Introduction

Sometimes you remember a phrase or a given word or words, you put in a document, but you do not remember the name of the document.
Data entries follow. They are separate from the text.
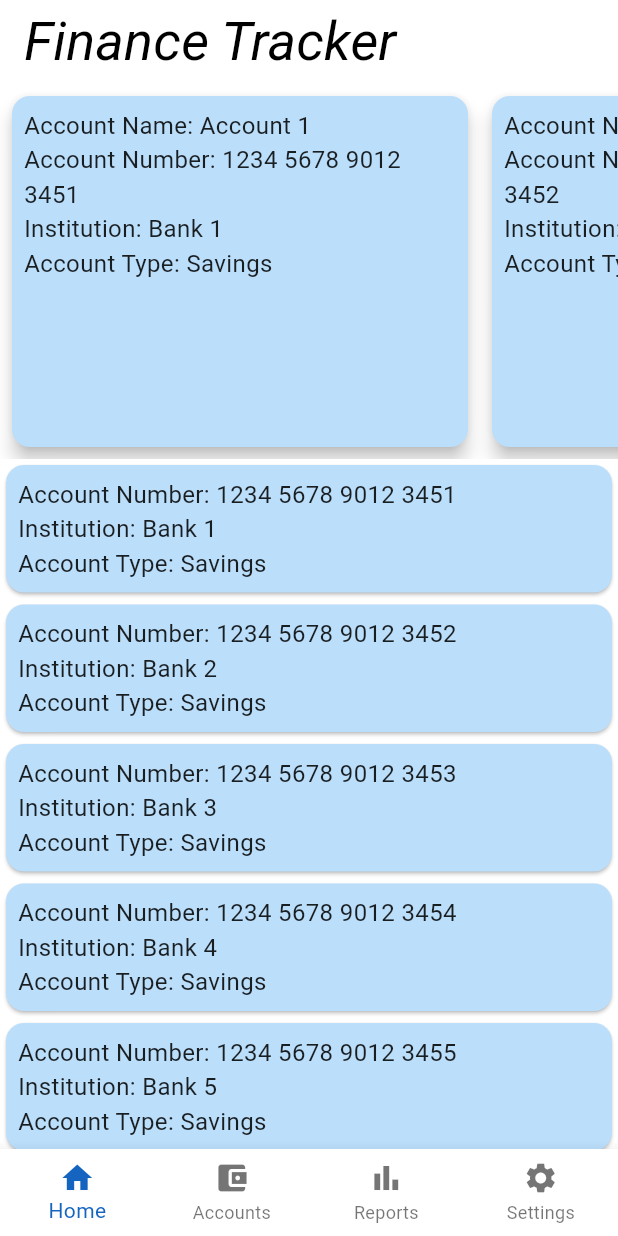
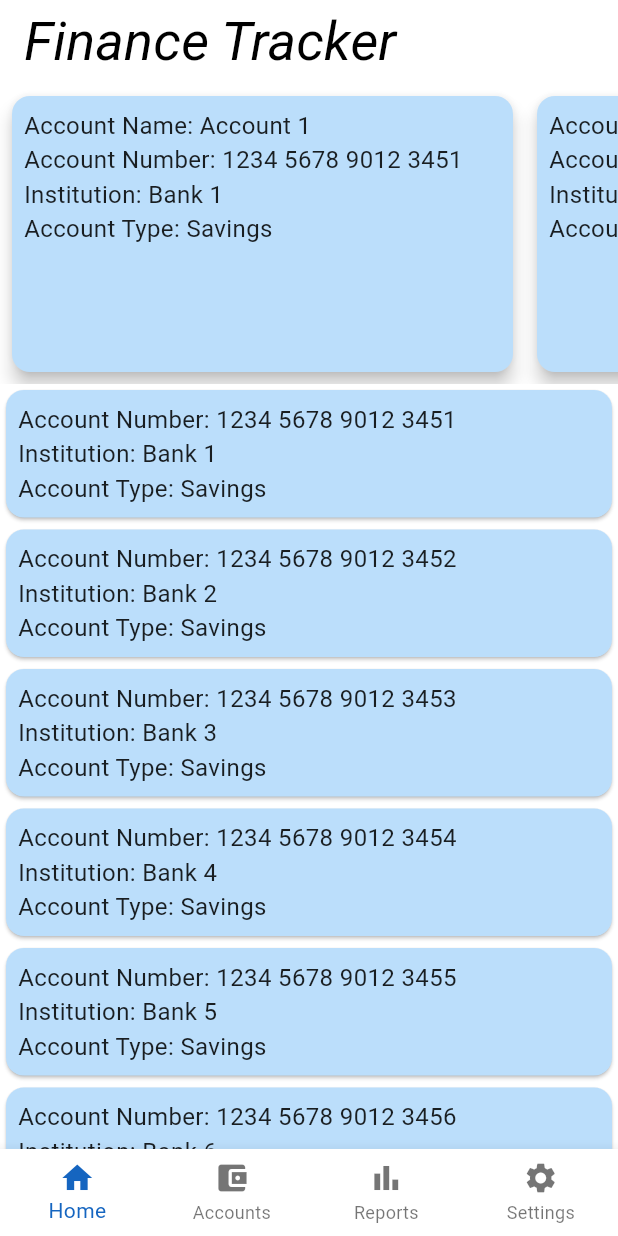
Before and after one commit to darlingson/makobili_flutter_app, a Flutter app: the screen it shows after launch, on a phone screen of 412 x 824 dp. Run offline on Flutter 3.47's test engine with Material 3 defaults, Android fonts, the phone set to English and light mode, and no system bars; Roboto replaces fonts that are missing (Hind).

Commit message:
modified the dimensions  of the balance card

```diff
--- a/lib/components/balance_card.dart
+++ b/lib/components/balance_card.dart
@@ -19,26 +19,27 @@ class BalanceCard extends StatelessWidget {
   @override
   Widget build(BuildContext context) {
     return SizedBox(
-      width: 320,
+      width: 350,
       child: Card(
-        color: Colors.blue[100], // Light blue card color for the theme
+        color: Colors.blue[100],
+        elevation: 5,
+        margin: const EdgeInsets.all(8),
         child: Padding(
-          padding: EdgeInsets.all(8.0),
+          padding: const EdgeInsets.all(8.0),
           child: Column(
             crossAxisAlignment: CrossAxisAlignment.start,
             children: <Widget>[
               Text('Account Name: $accountName',
-                  style: TextStyle(fontSize: 16)),
+                  style: const TextStyle(fontSize: 16)),
               Text('Account Number: $accountNumber',
-                  style: TextStyle(fontSize: 16)),
-              Text('Institution: $institution', style: TextStyle(fontSize: 16)),
+                  style: const TextStyle(fontSize: 16)),
+              Text('Institution: $institution',
+                  style: const TextStyle(fontSize: 16)),
               Text('Account Type: $accountType',
-                  style: TextStyle(fontSize: 16)),
+                  style: const TextStyle(fontSize: 16)),
             ],
           ),
         ),
-        elevation: 5, // Shadow depth
-        margin: EdgeInsets.all(8), // Margin around each card
       ),
     );
   }
--- a/lib/screens/home_screen.dart
+++ b/lib/screens/home_screen.dart
@@ -10,7 +10,7 @@ class HomeScreen extends StatelessWidget {
     return Column(
       children: [
         SizedBox(
-          height: 250,
+          height: 200,
           child: ListView.builder(
             scrollDirection: Axis.horizontal,
             itemCount: 10,
```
How to find it?, well do a search of all your documents, looking for that word or words or sentence, in other words, look for a string or strings.

Now, thanks to computers this is easier now, than it was in our parents' days.

If you are using Linux, you have grep to help on this job.

Look for a document, containing a given string

First the easy case, you know the exact sentence, you are looking for, and you at least remember the folder where the file is.

grep "sentence to look for" /home/user/docs/

Now, let's suppose you do not know if the sentence was in uppercase or in lowercase, so ask grep to ignore case.

grep -i "sentence to look for" /home/user/docs/

Well, let's suppose you have a lot of sub-folders, and you do not remember where your file is.

grep -r "sentence to look for" /home/user/docs/

Let's see an example of the output in my PC

grep -ri "Introduction" /home/user/post/

The output is:

/home/user/post/monthy-newsletter.txt:###Introduction###
/home/user/post/monthy-newsletter.txt:I'm no expert in MySQL, but anyway I have written three introduction-type MySQL posts, something we all need to know to start [how to create databases][1], [How to list those databases][2] and [How to create tables in MySQL][3]
/home/user/post/how-to-debug-bash-shell-scripts.txt:##Introduction##
/home/user/post/how-to-setup-dns-bind-master-slave-linux.txt:##Introduction
/home/user/post/interview-raphael-hertzog.txt:I also have plans for bigger changes concerning Debian, and among them is the introduction of Debian Rolling, a distribution similar to testing but with some design choices to make it more usable at any point in time.
/home/user/post/four-years-with-debian-testing.txt:##Introduction##
Binary file /home/user/post/.find-a-documents-with-given-string.txt.swp matches
/home/user/post/how-to-change-the-priority-of-Linux-processes.txt:##Introduction##

As you can see there are some binary files, also scanned, if we want to avoid that:

grep -riI "introduction" /home/user/post/

The output now is:

/home/user/post/monthy-newsletter.txt:###Introduction###
/home/user/post/monthy-newsletter.txt:I'm no expert in MySQL, but anyway I have written three introduction-type MySQL posts, something we all need to know to start [how to create databases][1], [How to list those databases][2] and [How to create tables in MySQL][3]
/home/user/post/how-to-debug-bash-shell-scripts.txt:##Introduction##
/home/user/post/how-to-setup-dns-bind-master-slave-linux.txt:##Introduction
/home/user/post/interview-raphael-hertzog.txt:I also have plans for bigger changes concerning Debian, and among them is the introduction of Debian Rolling, a distribution similar to testing but with some design choices to make it more usable at any point in time.
/home/user/post/four-years-with-debian-testing.txt:##Introduction##
/home/user/post/how-to-change-the-priority-of-Linux-processes.txt:##Introduction##

Finally, I just want the file names, and not the sentences where the sentence or word appears.

grep -riIl "introduction" /home/user/post/

The output will be:

/home/user/post/monthy-newsletter.txt
/home/user/post/how-to-debug-bash-shell-scripts.txt
/home/user/post/how-to-setup-dns-bind-master-slave-linux.txt
/home/user/post/interview-raphael-hertzog.txt
/home/user/post/four-years-with-debian-testing.txt
/home/user/post/how-to-change-the-priority-of-Linux-processes.txt

Conclusion

I know, you may use other ways, maybe find, but I like this method, and use it a lot, just like the advanced search function in Gmail :).